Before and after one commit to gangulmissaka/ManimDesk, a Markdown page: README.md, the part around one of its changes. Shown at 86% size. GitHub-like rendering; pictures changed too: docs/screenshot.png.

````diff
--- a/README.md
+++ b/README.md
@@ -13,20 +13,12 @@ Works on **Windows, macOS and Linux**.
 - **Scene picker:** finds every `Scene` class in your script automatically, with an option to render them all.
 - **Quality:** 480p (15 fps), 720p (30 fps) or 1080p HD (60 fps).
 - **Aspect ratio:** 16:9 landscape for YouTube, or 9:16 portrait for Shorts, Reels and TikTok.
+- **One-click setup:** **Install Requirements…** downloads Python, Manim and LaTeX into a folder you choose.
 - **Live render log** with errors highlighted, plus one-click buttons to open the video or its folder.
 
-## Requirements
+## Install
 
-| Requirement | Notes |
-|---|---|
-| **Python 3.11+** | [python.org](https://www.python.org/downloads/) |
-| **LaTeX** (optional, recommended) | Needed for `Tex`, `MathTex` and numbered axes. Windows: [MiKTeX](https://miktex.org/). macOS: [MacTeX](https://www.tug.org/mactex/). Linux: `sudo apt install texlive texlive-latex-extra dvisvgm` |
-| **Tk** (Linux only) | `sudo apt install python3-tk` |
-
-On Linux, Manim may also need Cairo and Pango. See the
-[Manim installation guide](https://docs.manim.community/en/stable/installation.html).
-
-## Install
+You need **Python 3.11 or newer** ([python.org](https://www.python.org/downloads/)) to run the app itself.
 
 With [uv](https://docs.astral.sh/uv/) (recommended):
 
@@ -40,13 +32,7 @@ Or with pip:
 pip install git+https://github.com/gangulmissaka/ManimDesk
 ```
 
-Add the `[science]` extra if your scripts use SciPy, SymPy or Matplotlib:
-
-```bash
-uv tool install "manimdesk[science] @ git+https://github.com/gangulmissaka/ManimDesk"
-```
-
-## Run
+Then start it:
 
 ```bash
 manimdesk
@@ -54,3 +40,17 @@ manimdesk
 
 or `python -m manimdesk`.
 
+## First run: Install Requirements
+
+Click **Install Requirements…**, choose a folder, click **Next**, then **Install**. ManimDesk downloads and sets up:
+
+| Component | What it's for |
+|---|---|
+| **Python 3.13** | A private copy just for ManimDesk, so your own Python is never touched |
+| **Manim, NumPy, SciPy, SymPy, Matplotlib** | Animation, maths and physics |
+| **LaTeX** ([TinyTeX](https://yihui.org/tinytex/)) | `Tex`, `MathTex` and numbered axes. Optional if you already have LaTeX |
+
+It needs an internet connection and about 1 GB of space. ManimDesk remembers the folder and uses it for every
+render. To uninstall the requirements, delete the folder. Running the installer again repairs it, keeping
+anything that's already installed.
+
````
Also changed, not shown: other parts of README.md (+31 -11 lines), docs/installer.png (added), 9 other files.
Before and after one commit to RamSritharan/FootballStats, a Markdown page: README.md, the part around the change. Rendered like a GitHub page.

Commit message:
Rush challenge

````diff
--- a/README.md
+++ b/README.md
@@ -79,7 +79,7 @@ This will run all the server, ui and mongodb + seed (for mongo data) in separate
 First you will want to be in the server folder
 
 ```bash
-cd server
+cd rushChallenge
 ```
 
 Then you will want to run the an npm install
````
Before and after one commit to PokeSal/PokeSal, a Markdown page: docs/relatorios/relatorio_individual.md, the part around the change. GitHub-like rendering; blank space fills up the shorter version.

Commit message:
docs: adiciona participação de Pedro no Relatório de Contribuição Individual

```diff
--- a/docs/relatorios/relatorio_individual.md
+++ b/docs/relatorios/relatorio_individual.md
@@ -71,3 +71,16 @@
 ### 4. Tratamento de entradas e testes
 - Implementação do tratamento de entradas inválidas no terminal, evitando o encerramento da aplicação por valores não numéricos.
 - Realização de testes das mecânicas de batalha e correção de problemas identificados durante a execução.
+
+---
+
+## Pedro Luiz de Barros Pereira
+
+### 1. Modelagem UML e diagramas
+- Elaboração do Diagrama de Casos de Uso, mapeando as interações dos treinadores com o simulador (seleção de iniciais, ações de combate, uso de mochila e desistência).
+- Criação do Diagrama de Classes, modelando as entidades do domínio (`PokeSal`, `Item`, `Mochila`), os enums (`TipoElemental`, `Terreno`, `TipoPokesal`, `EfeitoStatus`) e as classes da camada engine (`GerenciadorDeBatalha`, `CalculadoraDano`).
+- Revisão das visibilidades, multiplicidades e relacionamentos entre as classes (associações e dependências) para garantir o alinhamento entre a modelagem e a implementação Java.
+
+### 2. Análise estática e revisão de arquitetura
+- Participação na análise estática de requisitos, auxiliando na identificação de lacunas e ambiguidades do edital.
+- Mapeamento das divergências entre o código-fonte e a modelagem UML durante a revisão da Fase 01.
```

######

§ TASK TO COMPLETE: Without changing a word, restate the whole listing.

§ RESPONSE TO THIS EXERCISE:
Before and after one commit to gangulmissaka/ManimDesk, a Markdown page: README.md, the part around one of its changes. Shown at 86% size. GitHub-like rendering; pictures changed too: docs/screenshot.png.

````diff
--- a/README.md
+++ b/README.md
@@ -13,20 +13,12 @@ Works on **Windows, macOS and Linux**.
 - **Scene picker:** finds every `Scene` class in your script automatically, with an option to render them all.
 - **Quality:** 480p (15 fps), 720p (30 fps) or 1080p HD (60 fps).
 - **Aspect ratio:** 16:9 landscape for YouTube, or 9:16 portrait for Shorts, Reels and TikTok.
+- **One-click setup:** **Install Requirements…** downloads Python, Manim and LaTeX into a folder you choose.
 - **Live render log** with errors highlighted, plus one-click buttons to open the video or its folder.
 
-## Requirements
+## Install
 
-| Requirement | Notes |
-|---|---|
-| **Python 3.11+** | [python.org](https://www.python.org/downloads/) |
-| **LaTeX** (optional, recommended) | Needed for `Tex`, `MathTex` and numbered axes. Windows: [MiKTeX](https://miktex.org/). macOS: [MacTeX](https://www.tug.org/mactex/). Linux: `sudo apt install texlive texlive-latex-extra dvisvgm` |
-| **Tk** (Linux only) | `sudo apt install python3-tk` |
-
-On Linux, Manim may also need Cairo and Pango. See the
-[Manim installation guide](https://docs.manim.community/en/stable/installation.html).
-
-## Install
+You need **Python 3.11 or newer** ([python.org](https://www.python.org/downloads/)) to run the app itself.
 
 With [uv](https://docs.astral.sh/uv/) (recommended):
 
@@ -40,13 +32,7 @@ Or with pip:
 pip install git+https://github.com/gangulmissaka/ManimDesk
 ```
 
-Add the `[science]` extra if your scripts use SciPy, SymPy or Matplotlib:
-
-```bash
-uv tool install "manimdesk[science] @ git+https://github.com/gangulmissaka/ManimDesk"
-```
-
-## Run
+Then start it:
 
 ```bash
 manimdesk
@@ -54,3 +40,17 @@ manimdesk
 
 or `python -m manimdesk`.
 
+## First run: Install Requirements
+
+Click **Install Requirements…**, choose a folder, click **Next**, then **Install**. ManimDesk downloads and sets up:
+
+| Component | What it's for |
+|---|---|
+| **Python 3.13** | A private copy just for ManimDesk, so your own Python is never touched |
+| **Manim, NumPy, SciPy, SymPy, Matplotlib** | Animation, maths and physics |
+| **LaTeX** ([TinyTeX](https://yihui.org/tinytex/)) | `Tex`, `MathTex` and numbered axes. Optional if you already have LaTeX |
+
+It needs an internet connection and about 1 GB of space. ManimDesk remembers the folder and uses it for every
+render. To uninstall the requirements, delete the folder. Running the installer again repairs it, keeping
+anything that's already installed.
+
````
Also changed, not shown: other parts of README.md (+31 -11 lines), docs/installer.png (added), 9 other files.
Before and after one commit to RamSritharan/FootballStats, a Markdown page: README.md, the part around the change. Rendered like a GitHub page.

Commit message:
Rush challenge

````diff
--- a/README.md
+++ b/README.md
@@ -79,7 +79,7 @@ This will run all the server, ui and mongodb + seed (for mongo data) in separate
 First you will want to be in the server folder
 
 ```bash
-cd server
+cd rushChallenge
 ```
 
 Then you will want to run the an npm install
````
Before and after one commit to PokeSal/PokeSal, a Markdown page: docs/relatorios/relatorio_individual.md, the part around the change. GitHub-like rendering; blank space fills up the shorter version.

Commit message:
docs: adiciona participação de Pedro no Relatório de Contribuição Individual

```diff
--- a/docs/relatorios/relatorio_individual.md
+++ b/docs/relatorios/relatorio_individual.md
@@ -71,3 +71,16 @@
 ### 4. Tratamento de entradas e testes
 - Implementação do tratamento de entradas inválidas no terminal, evitando o encerramento da aplicação por valores não numéricos.
 - Realização de testes das mecânicas de batalha e correção de problemas identificados durante a execução.
+
+---
+
+## Pedro Luiz de Barros Pereira
+
+### 1. Modelagem UML e diagramas
+- Elaboração do Diagrama de Casos de Uso, mapeando as interações dos treinadores com o simulador (seleção de iniciais, ações de combate, uso de mochila e desistência).
+- Criação do Diagrama de Classes, modelando as entidades do domínio (`PokeSal`, `Item`, `Mochila`), os enums (`TipoElemental`, `Terreno`, `TipoPokesal`, `EfeitoStatus`) e as classes da camada engine (`GerenciadorDeBatalha`, `CalculadoraDano`).
+- Revisão das visibilidades, multiplicidades e relacionamentos entre as classes (associações e dependências) para garantir o alinhamento entre a modelagem e a implementação Java.
+
+### 2. Análise estática e revisão de arquitetura
+- Participação na análise estática de requisitos, auxiliando na identificação de lacunas e ambiguidades do edital.
+- Mapeamento das divergências entre o código-fonte e a modelagem UML durante a revisão da Fase 01.
```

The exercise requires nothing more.